Verticordia humilis facts for kids
Quick facts for kidsSmall featherflower
|Verticordia humilis near Kukerin|
Verticordia humilis, commonly known as small featherflower, is a flowering plant in the myrtle family, Myrtaceae and is endemic to the south-west of Western Australia. It is a small shrub with leafy branches and scattered, mostly red flowers hanging loosely near the ends of the branches.
Verticordia humilis is a shrub which grows to 10–30 cm (4–10 in) high and wide, sometimes spreading to 60 cm (2 ft) and is usually openly branched. Its leaves are linear, triangular to semi-circular in cross-section, 3–8 mm (0.1–0.3 in) long with a rounded end.
The flowers are arranged in small, pendulous groups near the ends of the branches, each flower on a stalk 1–2 mm (0.04–0.08 in) long. As they open, the flowers are surrounded by pink or red bracteoles that soon fall off. The floral cup is top-shaped, about 2.0–2.5 mm (0.08–0.1 in) long, with 10 prominent ribs and is hairy near its base. The sepals are pink to red or maroon, 3–4.5 mm (0.1–0.2 in) long, with 4 to 6 hairy lobes. The petals are egg-shaped, white, red, orange or maroon and 2.0–2.5 mm (0.08–0.1 in) long and are densely hairy on the outside. The style is gently curved, 12–16 mm (0.5–0.6 in) long with a few short hairs on one side, near the tip. Flowering time can occur in almost any month but mostly from August to November.
Taxonomy and naming
Verticordia humilis was first formally described by George Bentham in 1867 and the description was published in Flora Australiensis Volume 3 from specimens collected by John Septimus Roe. The specific epithet (humilis) is a Latin word meaning "lowly" or "small" referring to the stature of the plant.
When Alex George reviewed the genus in 1991, he placed this species in subgenus Verticordia, the only species in section Recondita.
Distribution and habitat
This verticordia usually grows in sand, often over gravel, loam or clay, often with other species of verticordia, in heath and shrubland.
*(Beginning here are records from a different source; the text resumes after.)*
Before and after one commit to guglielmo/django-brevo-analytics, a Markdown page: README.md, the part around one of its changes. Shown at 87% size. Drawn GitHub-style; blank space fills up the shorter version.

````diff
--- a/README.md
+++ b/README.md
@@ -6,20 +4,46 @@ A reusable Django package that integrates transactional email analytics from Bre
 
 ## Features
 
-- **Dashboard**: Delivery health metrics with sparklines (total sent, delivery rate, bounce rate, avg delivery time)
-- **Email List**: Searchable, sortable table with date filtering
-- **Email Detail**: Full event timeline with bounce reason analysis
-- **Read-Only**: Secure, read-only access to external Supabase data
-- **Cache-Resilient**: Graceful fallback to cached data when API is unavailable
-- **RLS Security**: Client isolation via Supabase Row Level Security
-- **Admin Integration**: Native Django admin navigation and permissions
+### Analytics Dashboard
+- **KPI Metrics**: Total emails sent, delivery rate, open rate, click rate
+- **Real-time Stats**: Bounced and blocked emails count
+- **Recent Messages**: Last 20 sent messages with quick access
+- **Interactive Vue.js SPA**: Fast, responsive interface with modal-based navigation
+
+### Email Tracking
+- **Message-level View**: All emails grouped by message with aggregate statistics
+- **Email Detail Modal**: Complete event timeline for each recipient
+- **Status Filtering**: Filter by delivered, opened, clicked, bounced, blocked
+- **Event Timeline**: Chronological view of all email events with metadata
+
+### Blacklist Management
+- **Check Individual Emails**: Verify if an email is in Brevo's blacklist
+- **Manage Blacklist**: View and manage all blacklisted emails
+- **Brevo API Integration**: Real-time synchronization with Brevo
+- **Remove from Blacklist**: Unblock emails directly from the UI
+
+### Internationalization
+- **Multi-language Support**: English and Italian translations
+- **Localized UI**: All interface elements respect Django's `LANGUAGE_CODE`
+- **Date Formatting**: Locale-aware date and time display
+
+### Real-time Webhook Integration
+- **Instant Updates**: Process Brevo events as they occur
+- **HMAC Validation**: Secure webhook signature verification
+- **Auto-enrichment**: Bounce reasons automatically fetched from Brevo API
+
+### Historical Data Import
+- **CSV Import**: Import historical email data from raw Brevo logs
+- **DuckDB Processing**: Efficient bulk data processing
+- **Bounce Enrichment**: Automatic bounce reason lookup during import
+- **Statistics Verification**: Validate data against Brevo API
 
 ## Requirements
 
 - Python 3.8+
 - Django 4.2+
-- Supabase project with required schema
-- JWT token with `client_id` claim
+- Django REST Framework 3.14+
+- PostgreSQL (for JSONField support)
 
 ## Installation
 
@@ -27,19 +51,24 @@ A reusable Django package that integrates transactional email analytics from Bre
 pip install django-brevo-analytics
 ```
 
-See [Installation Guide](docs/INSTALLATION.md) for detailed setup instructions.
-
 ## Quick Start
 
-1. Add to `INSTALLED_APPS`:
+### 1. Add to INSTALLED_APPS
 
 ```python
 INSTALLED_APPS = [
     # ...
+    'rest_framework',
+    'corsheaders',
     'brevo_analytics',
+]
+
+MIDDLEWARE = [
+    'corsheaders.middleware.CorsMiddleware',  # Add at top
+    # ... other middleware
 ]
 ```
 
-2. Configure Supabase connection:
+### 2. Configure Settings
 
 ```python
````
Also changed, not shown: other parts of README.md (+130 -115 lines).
It occurs in the area between Kukerin, Ongerup and the Frank Hann National Park with some populations occurring as far east as Esperance, in the Esperance Plains, Jarrah Forest and Mallee biogeographic regions.
It has been suggested that the arrangement of the petals and sepals of the pendulous flowers make it difficult for insects like ants to reach the nectar produced by them and that it is likely that they are pollinated by birds or small mammals.
Verticordia humilis is classified as "not threatened" by the Western Australian Government Department of Parks and Wildlife.
Use in horticulture
This verticordia has been propagated from cuttings but these have proven difficult to grow on and to establish in the garden.
Verticordia humilis Facts for Kids. Kiddle Encyclopedia.